Exercise requirements. Search the records below for the word "中距離小婷". Copy each line where it occurs.
----- Material provided -----
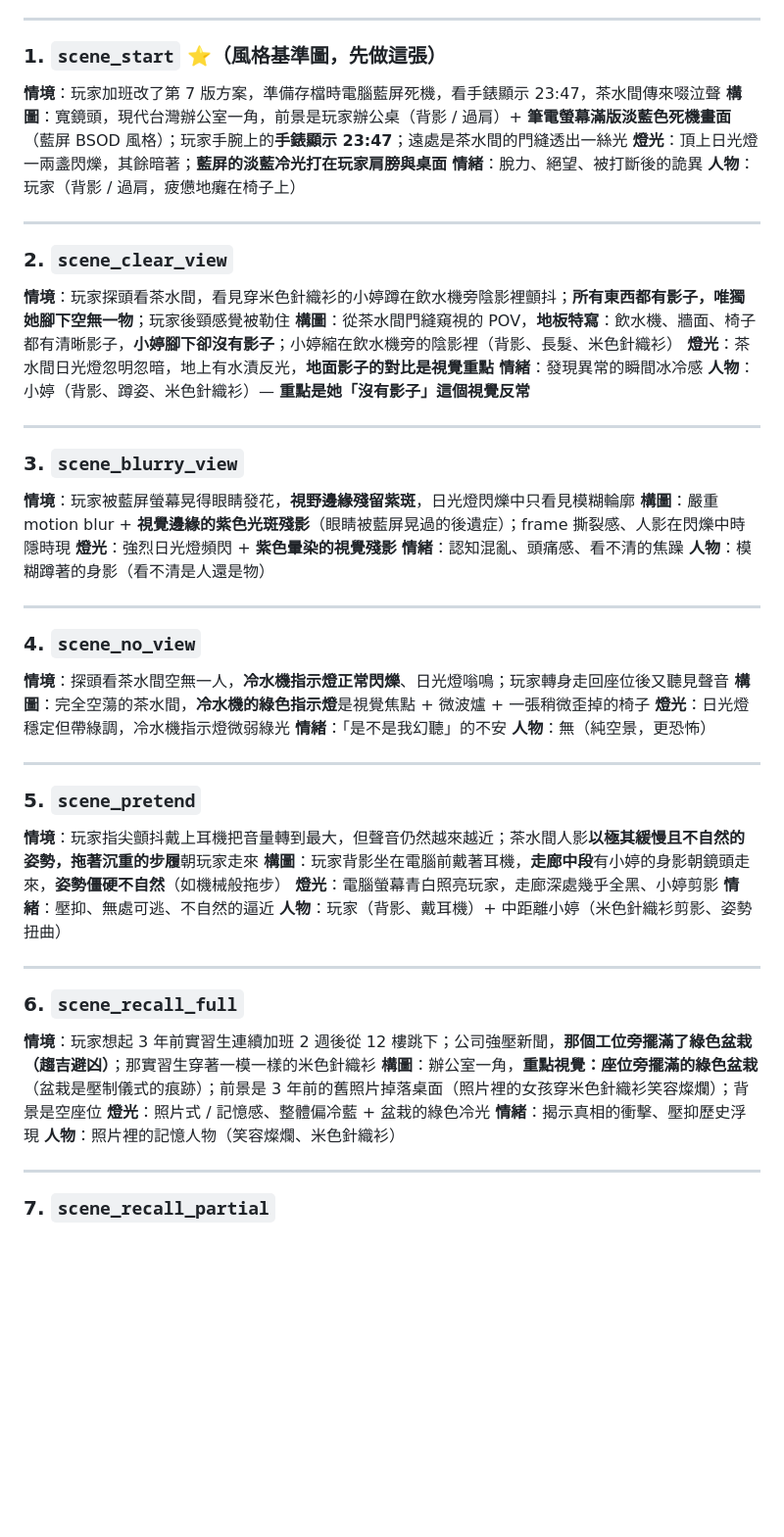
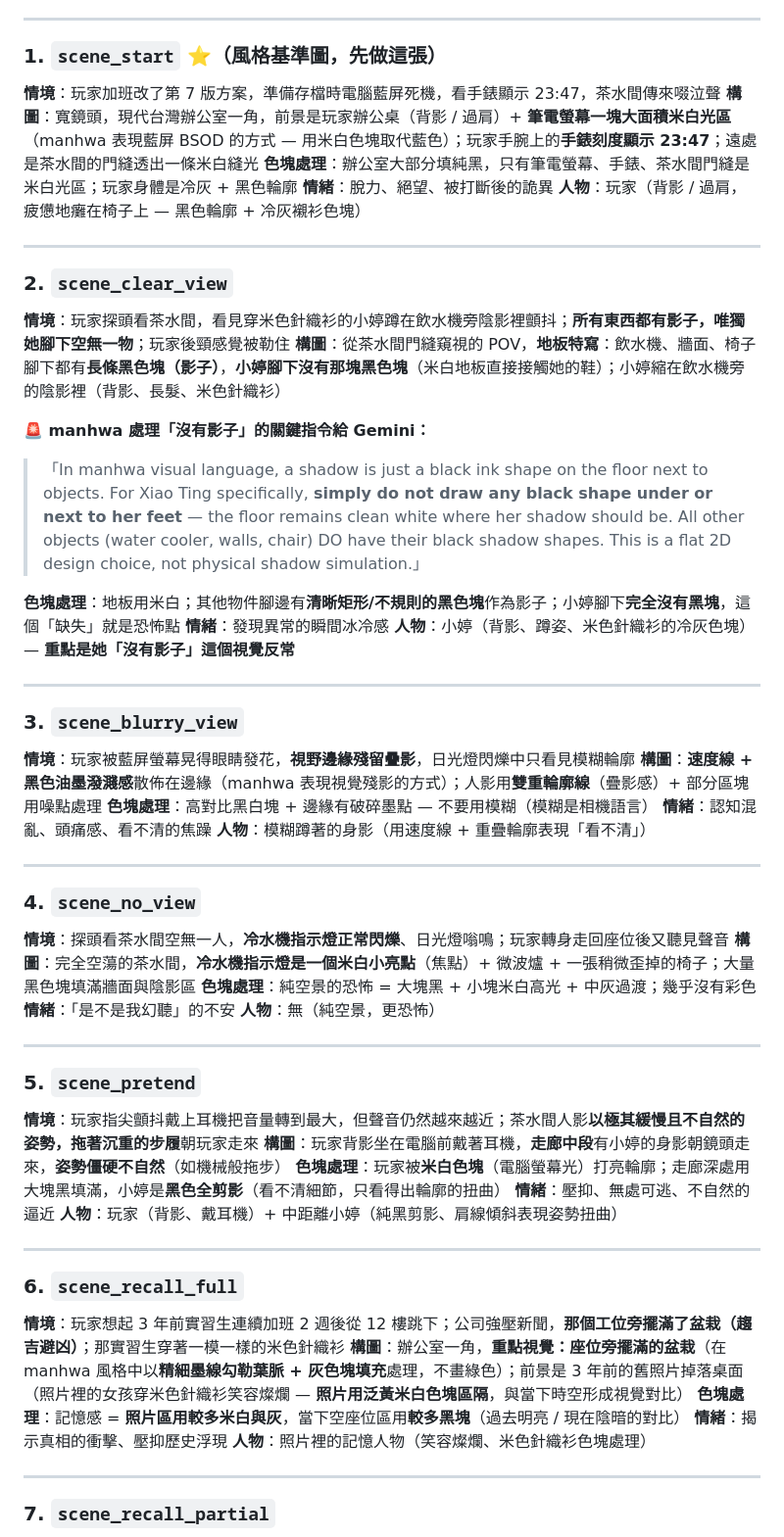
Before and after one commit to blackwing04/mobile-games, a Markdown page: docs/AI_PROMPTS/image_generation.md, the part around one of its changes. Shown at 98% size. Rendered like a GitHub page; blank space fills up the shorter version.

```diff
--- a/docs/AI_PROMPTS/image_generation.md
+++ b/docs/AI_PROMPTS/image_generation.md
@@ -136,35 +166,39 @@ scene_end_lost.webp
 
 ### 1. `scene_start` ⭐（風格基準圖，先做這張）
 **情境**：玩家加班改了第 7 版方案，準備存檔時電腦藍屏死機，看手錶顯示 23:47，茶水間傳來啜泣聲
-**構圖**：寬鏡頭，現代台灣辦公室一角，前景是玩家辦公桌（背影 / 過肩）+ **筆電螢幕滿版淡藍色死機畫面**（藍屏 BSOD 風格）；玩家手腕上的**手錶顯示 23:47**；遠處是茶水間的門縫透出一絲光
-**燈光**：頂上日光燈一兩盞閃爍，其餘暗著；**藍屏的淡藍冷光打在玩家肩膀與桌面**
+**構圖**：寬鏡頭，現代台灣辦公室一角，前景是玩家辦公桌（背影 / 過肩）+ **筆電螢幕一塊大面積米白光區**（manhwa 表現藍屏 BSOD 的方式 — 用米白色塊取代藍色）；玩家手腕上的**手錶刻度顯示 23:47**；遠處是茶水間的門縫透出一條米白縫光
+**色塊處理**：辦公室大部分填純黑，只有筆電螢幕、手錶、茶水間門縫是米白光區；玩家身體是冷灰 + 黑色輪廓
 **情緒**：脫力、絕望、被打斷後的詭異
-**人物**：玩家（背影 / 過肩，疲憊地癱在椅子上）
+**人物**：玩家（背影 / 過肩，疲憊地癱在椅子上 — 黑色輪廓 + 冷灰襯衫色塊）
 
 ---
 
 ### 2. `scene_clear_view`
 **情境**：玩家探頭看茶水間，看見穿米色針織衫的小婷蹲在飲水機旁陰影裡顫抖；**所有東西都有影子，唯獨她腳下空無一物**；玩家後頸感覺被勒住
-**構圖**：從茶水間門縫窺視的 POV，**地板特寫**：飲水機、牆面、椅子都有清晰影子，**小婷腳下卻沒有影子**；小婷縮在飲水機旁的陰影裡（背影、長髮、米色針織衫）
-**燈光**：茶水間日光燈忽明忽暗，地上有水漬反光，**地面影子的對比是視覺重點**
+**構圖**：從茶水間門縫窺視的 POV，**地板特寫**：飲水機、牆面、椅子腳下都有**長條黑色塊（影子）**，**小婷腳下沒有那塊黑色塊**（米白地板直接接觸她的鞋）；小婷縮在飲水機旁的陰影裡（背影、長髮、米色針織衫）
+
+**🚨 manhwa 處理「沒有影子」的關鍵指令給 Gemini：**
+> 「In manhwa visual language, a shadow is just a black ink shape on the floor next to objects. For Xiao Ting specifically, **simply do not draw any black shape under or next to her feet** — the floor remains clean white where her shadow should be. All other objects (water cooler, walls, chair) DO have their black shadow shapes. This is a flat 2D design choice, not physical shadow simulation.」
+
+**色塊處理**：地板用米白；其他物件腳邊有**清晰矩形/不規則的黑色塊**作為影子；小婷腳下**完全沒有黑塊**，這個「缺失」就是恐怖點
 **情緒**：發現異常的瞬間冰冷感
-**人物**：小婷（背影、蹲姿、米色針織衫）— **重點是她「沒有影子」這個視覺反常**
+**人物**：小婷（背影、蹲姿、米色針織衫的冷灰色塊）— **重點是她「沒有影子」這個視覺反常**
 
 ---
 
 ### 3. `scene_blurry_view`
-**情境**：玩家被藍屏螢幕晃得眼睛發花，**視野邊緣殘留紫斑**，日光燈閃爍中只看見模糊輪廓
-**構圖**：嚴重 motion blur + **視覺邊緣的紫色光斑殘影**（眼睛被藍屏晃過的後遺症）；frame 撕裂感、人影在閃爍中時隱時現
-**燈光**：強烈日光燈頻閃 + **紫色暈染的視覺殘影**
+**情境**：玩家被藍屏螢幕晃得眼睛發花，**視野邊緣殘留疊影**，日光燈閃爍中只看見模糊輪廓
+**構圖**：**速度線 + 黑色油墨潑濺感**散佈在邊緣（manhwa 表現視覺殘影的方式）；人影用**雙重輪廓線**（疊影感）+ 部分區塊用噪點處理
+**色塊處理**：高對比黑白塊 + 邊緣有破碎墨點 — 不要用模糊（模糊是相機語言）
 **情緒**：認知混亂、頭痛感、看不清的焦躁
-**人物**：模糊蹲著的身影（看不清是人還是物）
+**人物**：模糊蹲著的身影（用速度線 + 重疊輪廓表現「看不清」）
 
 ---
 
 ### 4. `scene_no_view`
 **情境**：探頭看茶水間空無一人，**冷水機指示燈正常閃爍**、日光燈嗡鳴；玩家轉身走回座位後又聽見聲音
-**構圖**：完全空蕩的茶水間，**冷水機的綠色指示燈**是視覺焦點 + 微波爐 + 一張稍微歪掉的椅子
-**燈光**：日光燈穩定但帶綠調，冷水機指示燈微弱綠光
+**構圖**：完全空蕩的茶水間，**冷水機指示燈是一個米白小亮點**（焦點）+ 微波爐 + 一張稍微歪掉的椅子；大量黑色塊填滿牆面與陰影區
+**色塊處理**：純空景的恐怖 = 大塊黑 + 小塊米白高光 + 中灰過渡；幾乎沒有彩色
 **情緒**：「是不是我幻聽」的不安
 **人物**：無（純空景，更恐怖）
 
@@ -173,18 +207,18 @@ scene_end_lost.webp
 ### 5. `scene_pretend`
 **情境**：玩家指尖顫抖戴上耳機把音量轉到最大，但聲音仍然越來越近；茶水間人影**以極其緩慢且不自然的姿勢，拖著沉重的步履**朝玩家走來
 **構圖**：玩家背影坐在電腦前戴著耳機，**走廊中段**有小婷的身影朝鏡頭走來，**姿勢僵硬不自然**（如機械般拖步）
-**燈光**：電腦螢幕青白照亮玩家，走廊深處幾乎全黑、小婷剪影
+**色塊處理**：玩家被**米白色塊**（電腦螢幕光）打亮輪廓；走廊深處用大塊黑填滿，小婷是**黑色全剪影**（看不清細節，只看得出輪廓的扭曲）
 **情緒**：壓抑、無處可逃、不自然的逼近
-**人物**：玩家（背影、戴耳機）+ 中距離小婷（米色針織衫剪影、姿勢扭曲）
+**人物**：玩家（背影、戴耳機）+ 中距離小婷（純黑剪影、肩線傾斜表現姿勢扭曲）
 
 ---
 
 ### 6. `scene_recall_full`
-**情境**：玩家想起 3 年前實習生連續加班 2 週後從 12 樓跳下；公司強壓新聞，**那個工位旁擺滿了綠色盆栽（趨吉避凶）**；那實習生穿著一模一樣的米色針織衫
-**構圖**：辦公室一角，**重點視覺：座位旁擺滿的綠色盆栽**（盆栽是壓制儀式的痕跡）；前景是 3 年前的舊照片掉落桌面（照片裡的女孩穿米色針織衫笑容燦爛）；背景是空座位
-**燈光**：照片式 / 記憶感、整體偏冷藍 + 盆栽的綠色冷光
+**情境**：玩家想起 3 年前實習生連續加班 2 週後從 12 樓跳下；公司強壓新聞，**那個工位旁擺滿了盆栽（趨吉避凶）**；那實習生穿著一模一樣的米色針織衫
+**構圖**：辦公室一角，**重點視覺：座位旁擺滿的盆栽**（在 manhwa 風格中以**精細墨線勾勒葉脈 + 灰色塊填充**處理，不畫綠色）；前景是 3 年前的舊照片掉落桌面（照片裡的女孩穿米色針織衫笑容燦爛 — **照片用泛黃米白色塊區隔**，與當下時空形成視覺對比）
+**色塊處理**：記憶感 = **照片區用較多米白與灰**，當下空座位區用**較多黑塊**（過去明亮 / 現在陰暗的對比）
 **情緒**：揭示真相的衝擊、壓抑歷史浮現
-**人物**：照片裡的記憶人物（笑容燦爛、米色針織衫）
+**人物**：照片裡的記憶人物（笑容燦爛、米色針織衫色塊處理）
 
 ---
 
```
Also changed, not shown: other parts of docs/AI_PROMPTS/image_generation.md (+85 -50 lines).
-----
Written reply.
-**人物**：玩家（背影、戴耳機）+ 中距離小婷（米色針織衫剪影、姿勢扭曲）
+**人物**：玩家（背影、戴耳機）+ 中距離小婷（純黑剪影、肩線傾斜表現姿勢扭曲）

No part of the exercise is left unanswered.